The second problem involves understanding that while our society is called religiously pluralistic, it is in fact, and more realistically, secularistic—with theology and philosophy relegated to a position of neglect or, worse, irrelevance. Against this strong tide, the Catholic university must demonstrate that all the human problems which it studies are at base philosophical and theological, since they relate ultimately to the nature and destiny of man. The Catholic university must strive mightily to understand the philosophical and theological dimensions of the modern problems that face man today, and once these dimensions are understood, it must show the relevance of the philosophical and theological approach if adequate solutions are to be found for these problems.
It goes without saying that the Catholic university cannot fulfill this essential function in our day unless it develops departments of philosophy and theology .is competent as its departments of history, physics and mathematics. We cannot adequately understand philosophical and theological dimensions unless we have in the university talented philosophers and theologians, fully skilled in their science, as cherished as other scholars on the faculty, and deeply involved in the full range of university intellectual endeavor. At this point, we might recall with gratitude that Newman did write a book on the development of dogma.
It has been alleged that the university is cheapened by contact with modern reality in all its complexity. I would agree, if this means that the university is looked upon as a kind of service station to train people in superficial skills like hair-dressing, fly-casting and folkdancing.
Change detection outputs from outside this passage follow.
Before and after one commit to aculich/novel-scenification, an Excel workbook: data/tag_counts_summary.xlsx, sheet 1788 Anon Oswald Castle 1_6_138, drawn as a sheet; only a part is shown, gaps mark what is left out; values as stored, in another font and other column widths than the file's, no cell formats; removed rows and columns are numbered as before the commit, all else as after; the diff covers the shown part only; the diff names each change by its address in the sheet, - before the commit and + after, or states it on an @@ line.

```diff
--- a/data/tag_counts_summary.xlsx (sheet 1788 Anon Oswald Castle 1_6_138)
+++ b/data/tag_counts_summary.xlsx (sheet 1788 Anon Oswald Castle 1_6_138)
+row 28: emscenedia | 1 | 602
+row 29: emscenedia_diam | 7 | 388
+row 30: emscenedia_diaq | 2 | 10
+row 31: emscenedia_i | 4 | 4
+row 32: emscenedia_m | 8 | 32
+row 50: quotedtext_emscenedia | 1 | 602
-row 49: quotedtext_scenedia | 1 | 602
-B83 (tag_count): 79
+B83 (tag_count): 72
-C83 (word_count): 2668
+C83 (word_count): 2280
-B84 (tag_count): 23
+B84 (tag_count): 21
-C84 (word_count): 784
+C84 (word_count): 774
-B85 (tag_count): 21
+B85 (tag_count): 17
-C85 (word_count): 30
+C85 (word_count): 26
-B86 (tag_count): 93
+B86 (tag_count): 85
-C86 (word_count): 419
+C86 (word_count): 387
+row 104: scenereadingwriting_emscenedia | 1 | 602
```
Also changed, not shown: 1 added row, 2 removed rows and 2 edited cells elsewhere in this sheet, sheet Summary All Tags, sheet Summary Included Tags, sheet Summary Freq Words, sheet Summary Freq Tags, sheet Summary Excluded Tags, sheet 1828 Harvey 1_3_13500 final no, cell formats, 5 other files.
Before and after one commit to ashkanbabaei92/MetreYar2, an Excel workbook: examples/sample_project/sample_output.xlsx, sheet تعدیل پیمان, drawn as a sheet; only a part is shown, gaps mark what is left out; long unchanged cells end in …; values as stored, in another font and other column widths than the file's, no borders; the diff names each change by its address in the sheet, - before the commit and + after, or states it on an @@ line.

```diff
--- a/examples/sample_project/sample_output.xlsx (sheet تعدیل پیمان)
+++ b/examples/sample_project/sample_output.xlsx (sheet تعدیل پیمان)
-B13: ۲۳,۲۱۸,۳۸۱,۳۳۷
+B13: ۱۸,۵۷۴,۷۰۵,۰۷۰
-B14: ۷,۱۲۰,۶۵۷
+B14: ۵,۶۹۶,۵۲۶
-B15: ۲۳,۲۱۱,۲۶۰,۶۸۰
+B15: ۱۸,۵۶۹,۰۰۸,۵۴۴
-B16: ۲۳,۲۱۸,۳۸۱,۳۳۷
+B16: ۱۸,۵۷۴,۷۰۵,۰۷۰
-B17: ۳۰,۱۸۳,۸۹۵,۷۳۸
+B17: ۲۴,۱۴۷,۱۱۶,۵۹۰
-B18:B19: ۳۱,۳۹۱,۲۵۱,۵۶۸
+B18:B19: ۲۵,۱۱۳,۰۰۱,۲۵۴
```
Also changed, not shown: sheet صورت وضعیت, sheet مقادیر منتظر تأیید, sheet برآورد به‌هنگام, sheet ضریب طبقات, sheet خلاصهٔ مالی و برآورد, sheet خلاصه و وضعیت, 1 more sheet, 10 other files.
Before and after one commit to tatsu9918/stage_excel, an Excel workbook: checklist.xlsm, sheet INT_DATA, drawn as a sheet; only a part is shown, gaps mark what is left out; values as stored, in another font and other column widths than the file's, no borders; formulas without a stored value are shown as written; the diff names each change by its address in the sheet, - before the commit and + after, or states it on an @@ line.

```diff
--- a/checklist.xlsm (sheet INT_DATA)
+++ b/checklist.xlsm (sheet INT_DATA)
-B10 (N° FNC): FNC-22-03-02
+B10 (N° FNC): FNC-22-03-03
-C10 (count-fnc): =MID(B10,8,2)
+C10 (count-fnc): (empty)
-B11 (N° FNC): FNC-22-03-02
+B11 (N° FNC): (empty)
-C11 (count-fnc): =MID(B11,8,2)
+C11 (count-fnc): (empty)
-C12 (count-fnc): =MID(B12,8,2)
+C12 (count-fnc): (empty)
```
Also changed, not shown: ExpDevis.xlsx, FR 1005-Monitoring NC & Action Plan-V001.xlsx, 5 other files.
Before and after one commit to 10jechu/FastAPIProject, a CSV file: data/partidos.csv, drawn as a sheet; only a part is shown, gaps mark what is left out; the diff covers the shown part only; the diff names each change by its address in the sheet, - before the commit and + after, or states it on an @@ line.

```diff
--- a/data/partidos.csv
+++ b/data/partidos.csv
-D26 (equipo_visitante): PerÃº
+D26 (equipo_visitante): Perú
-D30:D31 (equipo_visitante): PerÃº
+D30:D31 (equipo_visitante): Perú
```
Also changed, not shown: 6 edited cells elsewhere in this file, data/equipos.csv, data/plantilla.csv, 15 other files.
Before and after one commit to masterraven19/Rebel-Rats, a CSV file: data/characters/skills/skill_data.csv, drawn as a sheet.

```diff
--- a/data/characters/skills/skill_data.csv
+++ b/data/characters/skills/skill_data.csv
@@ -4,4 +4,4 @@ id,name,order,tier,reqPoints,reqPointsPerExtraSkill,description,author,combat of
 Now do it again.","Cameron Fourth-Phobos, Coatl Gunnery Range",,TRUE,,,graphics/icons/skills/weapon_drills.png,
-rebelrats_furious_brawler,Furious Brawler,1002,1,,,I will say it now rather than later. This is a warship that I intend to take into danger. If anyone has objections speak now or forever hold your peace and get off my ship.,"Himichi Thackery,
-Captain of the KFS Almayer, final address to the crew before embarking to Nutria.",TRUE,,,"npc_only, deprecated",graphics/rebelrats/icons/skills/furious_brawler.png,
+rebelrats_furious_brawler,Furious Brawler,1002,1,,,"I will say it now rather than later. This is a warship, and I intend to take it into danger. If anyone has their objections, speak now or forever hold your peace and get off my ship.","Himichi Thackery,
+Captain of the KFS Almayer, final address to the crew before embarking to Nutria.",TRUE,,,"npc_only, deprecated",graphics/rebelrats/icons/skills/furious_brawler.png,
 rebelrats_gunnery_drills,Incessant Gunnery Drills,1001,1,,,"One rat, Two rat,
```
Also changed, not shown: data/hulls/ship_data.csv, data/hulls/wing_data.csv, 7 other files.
There are, however, modern realities that fully challenge the university as an institution dedicated to teaching and learning, in the context of the age in which it lives.
Can the university, its faculty, students or administrators be indifferent to such problems as racial equality, demography, the world rule of law, the deteriorating relationship between science and the other humanities, the moral foundations of democracy, the true nature of communism, the understanding of non-Western cultures, the values and goals of our society, and a whole host of other human problems that beset mankind caught in its present dilemmas of survival or utter destruction, life or death, civilized advance or return to the Stone Age? These are real problems—of intellectual content, of urgent consequence, of frightening proportions. Where are they going to be studied in all of their dimensions, and where are truly ultimate solutions to be elaborated, if not in that one institution that is committed to the mind at work, using all the disciplines and intellectual skills available?
The truest boast of the Catholic university is that it is committed to adequacy of knowledge, which in effect means that philosophy and theology are cherished as special ways of knowing, of ultimate importance. If, then, philosophy and theology do not in fact give special life and vigor to the Catholic university of today, we will not be faithful either to the ideal that Newman so well enunciated, or to the very special challenges of our times. They are times which provide an unparalleled opportunity for the Catholic university really to come of age.